  • I love those large cymbals! I want them for same size for Roland kit! Why Roland makes cymbals so ridiculously small in diameter? 15" for Ride? 8" for Dark China?.. You kiddin me?...
  • Pretty cheap!
  • Very noisy kick pad.
  • Very-very noisy tom pads.
  • Very-very-very noisy hi-hat pad.
  • Sounds still has plastic taste at their background and, frankly, too "Nintendoish". So far...
  • No MIDI "IN", only MIDI "OUT". That sucks.
  • Quite minimum in editing sounds, quite small memory.
  • 32 note polyphony sounds sad. Even after editing the kit to increase polyphony, still when I've played DTX IV, I found that in some cases next sound erases previous one. So if to hit a cymbal (crash or chine, for example) strong-then-weak, it is quite often happes then previous strong sound was totally erased by following weak one. That sucks too.
  • Who use those GMs?..
If you:
  1. Living in your own house
  2. Need a kit for just practice or not serious gigs
  3. Consider a price first of all and looking for "cheap first"
...then DTX line is for you. It is good kit for beginners and advanced hobbyists.

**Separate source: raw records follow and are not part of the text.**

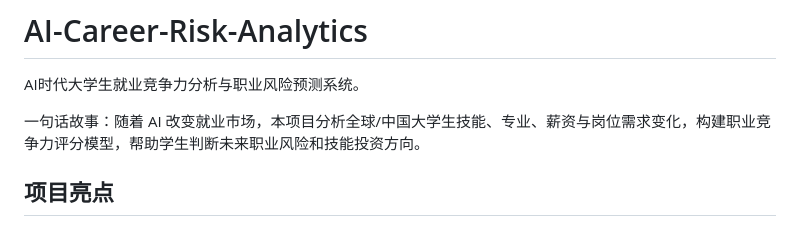
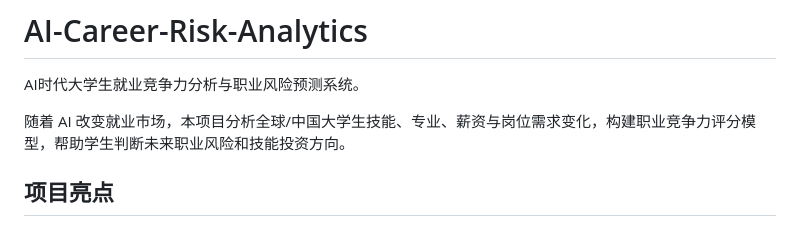
Before and after one commit to Yukinovo-I/AI-Career-Risk-Analytics, a Markdown page: README.md, the part around the change. GitHub-like rendering.

Commit message:
Revise project summary in README
Updated project description for clarity.

```diff
--- a/README.md
+++ b/README.md
@@ -2,7 +2,7 @@
 
 AI时代大学生就业竞争力分析与职业风险预测系统。
 
-一句话故事：随着 AI 改变就业市场，本项目分析全球/中国大学生技能、专业、薪资与岗位需求变化，构建职业竞争力评分模型，帮助学生判断未来职业风险和技能投资方向。
+随着 AI 改变就业市场，本项目分析全球/中国大学生技能、专业、薪资与岗位需求变化，构建职业竞争力评分模型，帮助学生判断未来职业风险和技能投资方向。
 
 ## 项目亮点
 
```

The very top minority is kit's price. Yes, it is expensive. It is VERY expensive...

Another minority that this kit is not an "unfold-connect-play" while assembling it. For me, to assemble mine, took "just" 7 hours in a raw from the pile of new boxes brought from the shop, to end up with clean room and assembled kit working. Size of this hardware is also not small. Drum set is quite bulky to move, heavy to drag and big enough to occupy majority of the space in the room. Once installed, forget about beautiful feel of your well-designed room: kit widely contains massive amount of black striped pieces of rubber, blocks of metal, heavy-looking main frame for all pads and quite bulky synthesizer (drums brain). All these details will strike out your home feelings entirely. If you are married: try setup your wife to do not enter your room ever (for her own safety to do not get shocked). :-)

Maybe some more minority will be synthesizer navigation and how it works. For me, who IT guy, it is well-understandable and pretty fine. But for those, who not "well-computerized" this module might look bit odd and difficult to learn. Navigation is not that simple and module itself is not that intuitive to understand without reading the manual. Good side of this module that it can do really a lot! — exactly enough for upcoming 5-10 years to work with.

Well, but majority of the instrument is actually everything else you can think about. This electric kit brings you much more that you can expect from an electric kit actually.

Moreover, if you want really good kit, you will spend approximately same amount of money for same real custom acoustic kit, frankly talking. Along with the disadvantage practicing at home for the acoustic kit is actually an acoustic kit, you will also have to beer with the fact for acoustic cymbals are changing their sound with the time, cracks etc. To get same amount of sounds, you will need to buy new apartment only for the kit and running around, while performing. :-)


Roland kit is pricey. But if you look for professional e-kit for gigs, quiet home practicing, studio records, live perfomance — there is nothing else better-or-same... Roland kit is winner here, hands down.